> [WHAT YOU NEED TO DO]:
Pick out each line of the records that includes the string "softmax", and copy it.

> [STORED DATA]:
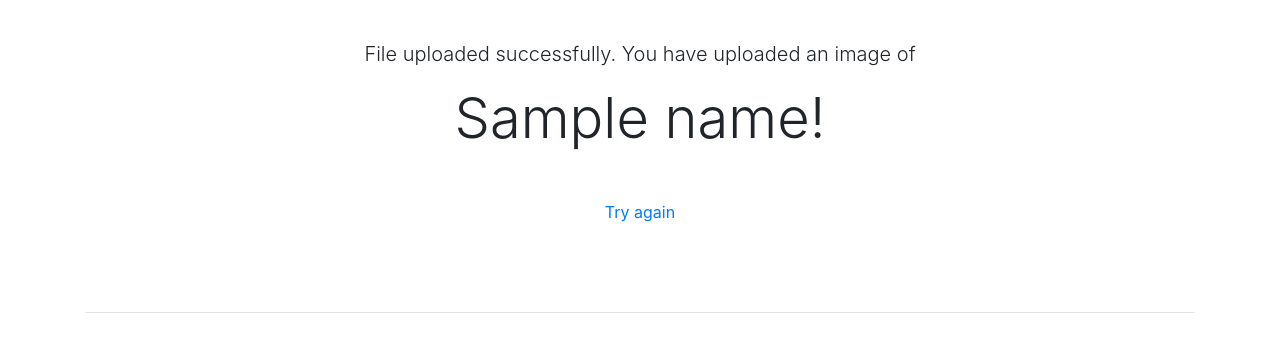
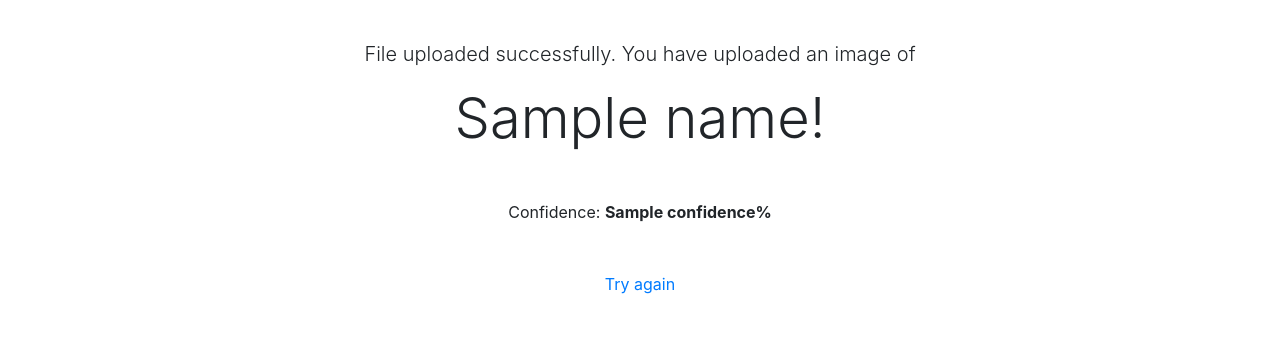
Before and after one commit to imadtoubal/Pytorch-Flask-Starter, a Flask app: template templates/inference.html in a window 1280 px wide. Shown: the part 96-434 px from the top of the page. Run offline with Flask 2, Linux system fonts and the light colour scheme; the template is opened without the code that fills it: most values are stand-ins (such as "Sample title", 1, 10 or a date in 2020); some libraries are stand-ins or nearby versions.

Commit message:
added confidences

```diff
--- a/app.py
+++ b/app.py
@@ -1,6 +1,7 @@
 from flask import Flask, render_template, request
 from models import MobileNet
 import os
+from math import floor
 
 app = Flask(__name__)
 
@@ -22,6 +23,10 @@ def success():
         f = request.files['file']
         saveLocation = f.filename
         f.save(saveLocation)
-        inference = model.infer(saveLocation)
+        inference, confidence = model.infer(saveLocation)
+        # make a percentage with 2 decimal points
+        confidence = floor(confidence * 10000) / 100
+        # delete file after making an inference
         os.remove(saveLocation)
-        return render_template('inference.html', name = inference)
+        # respond with the inference
+        return render_template('inference.html', name = inference, confidence = confidence)
--- a/models.py
+++ b/models.py
@@ -35,6 +35,6 @@ class MobileNet:
 
         # The output has unnormalized scores. To get probabilities, you can run a softmax on it.
         output = torch.nn.functional.softmax(output[0], dim=0)
-        _, index = torch.max(output, 0)
+        confidence, index = torch.max(output, 0)
 
-        return self.classes[index.item()]
+        return (self.classes[index.item()], confidence.item())
--- a/templates/inference.html
+++ b/templates/inference.html
@@ -5,6 +5,7 @@
 <div class="pricing-header px-3 py-3 pt-md-5 pb-md-4 mx-auto text-center">
     <p class="lead">File uploaded successfully. You have uploaded an image of</p>
     <h1 class="display-4">{{name}}!</h1>
+    <p class="mt-5">Confidence: <strong>{{confidence}}%</strong></p>
     <p class="mt-5"> <a href="/">Try again</a></p>
 </div>
 
```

> [REPLY]:
         # The output has unnormalized scores. To get probabilities, you can run a softmax on it.
         output = torch.nn.functional.softmax(output[0], dim=0)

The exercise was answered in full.